Zero-Mode Waveguide Nanowells for Single-Molecule Detection in Living Cells

Sora Yang, Nils Klughammer, Anders Barth, Marvin E. Tanenbaum*, Cees Dekker*

*Corresponding author for this work

Research output: Contribution to journalArticleScientificpeer-review

10 Downloads (Pure)


Single-molecule fluorescence imaging experiments generally require sub-nanomolar protein concentrations to isolate single protein molecules, which makes such experiments challenging in live cells due to high intracellular protein concentrations. Here, we show that single-molecule observations can be achieved in live cells through a drastic reduction in the observation volume using overmilled zero-mode waveguides (ZMWs- subwavelength-size holes in a metal film). Overmilling of the ZMW in a palladium film creates a nanowell of tunable size in the glass layer below the aperture, which cells can penetrate. We present a thorough theoretical and experimental characterization of the optical properties of these nanowells over a wide range of ZMW diameters and overmilling depths, showing an excellent signal confinement and a 5-fold fluorescence enhancement of fluorescent molecules inside nanowells. ZMW nanowells facilitate live-cell imaging as cells form stable protrusions into the nanowells. Importantly, the nanowells greatly reduce the cytoplasmic background fluorescence, enabling the detection of individual membrane-bound fluorophores in the presence of high cytoplasmic expression levels, which could not be achieved with TIRF microscopy.

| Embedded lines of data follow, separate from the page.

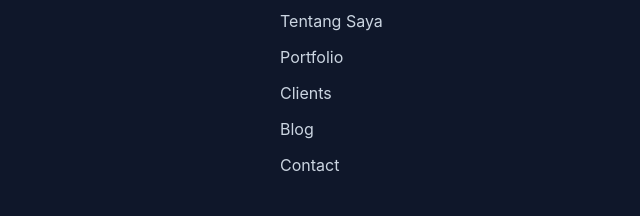
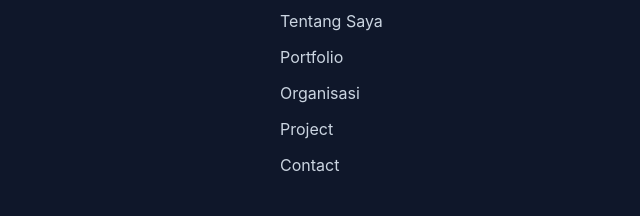
Before and after one commit to nauvalhibrizi23/punya-nauval.github.io, a website: page index.html in a window 1280 px wide. Shown: the part 5480-5696 px from the top of the page, 584-1224 px from the left. Drawn offline with Linux system fonts and the light colour scheme.

Commit message:
first time

```diff
--- a/index.html
+++ b/index.html
@@ -336,7 +336,7 @@
         </form>
 
         <script>
-        function kirimWA() {
+        function Kirim() {
           let nama = document.getElementById("Nama").value;
           let pesan = document.getElementById("Pesan").value;
 
@@ -389,10 +389,10 @@
                 <a href="#portfolio" class="mb-3 inline-block text-base hover:text-primary">Portfolio</a>
               </li>
               <li>
-                <a href="#clients" class="mb-3 inline-block text-base hover:text-primary">Clients</a>
+                <a href="#clients" class="mb-3 inline-block text-base hover:text-primary">Organisasi</a>
               </li>
               <li>
-                <a href="#blog" class="mb-3 inline-block text-base hover:text-primary">Blog</a>
+                <a href="#blog" class="mb-3 inline-block text-base hover:text-primary">Project</a>
               </li>
               <li>
                 <a href="#contact" class="mb-3 inline-block text-base hover:text-primary">Contact</a>
```
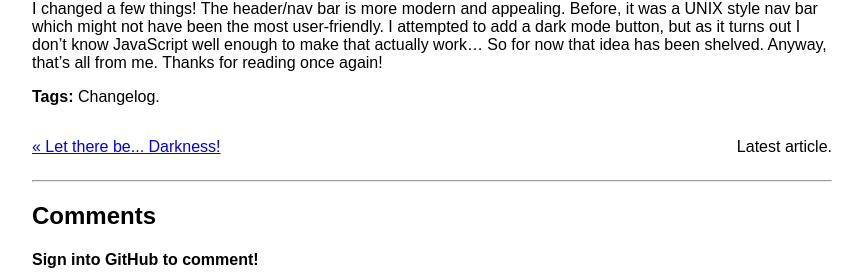
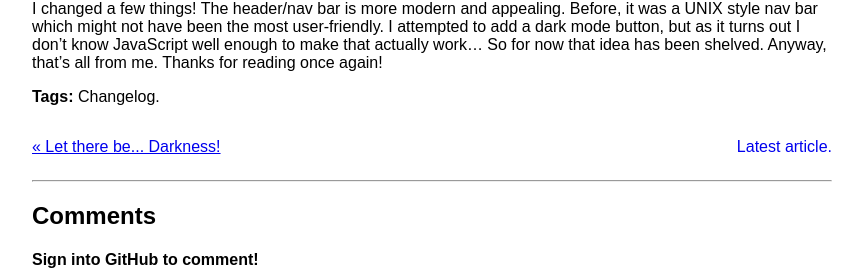
Before and after one commit to kgdn/kgdn.github.io, a Jekyll site: the page built from _posts/2022-06-13-miniature-makeover.md, in a window 1280 px wide. Shown: the part 210-490 px from the top of the page, without its empty margins (208-1071 px from the left). Built offline with Jekyll 4.4.1, drawn with Linux system fonts in a browser that asks for light colours; comment, search, counter and statistics services are not loaded; grey boxes are pictures that could not be loaded.

Commit message:
Undo changes

```diff
--- a/styles/style.css
+++ b/styles/style.css
@@ -100,5 +100,4 @@ footer {
 .nav .next {
   float: right;
   text-align: right;
-  color: var(--text);
 }
```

Zero-mode waveguide nanowells thus provide great potential to study individual proteins in living cells.

Original languageEnglish
Pages (from-to)20179-20193
Number of pages15
JournalACS Nano
Issue number20
Publication statusPublished - 2023


  • fluorescence correlation spectroscopy
  • fluorescence enhancement
  • fluorescence microscopy
  • live-cell imaging
  • palladium
  • single-molecule fluorescence
  • zero-mode waveguide


Dive into the research topics of 'Zero-Mode Waveguide Nanowells for Single-Molecule Detection in Living Cells'. Together they form a unique fingerprint.

Cite this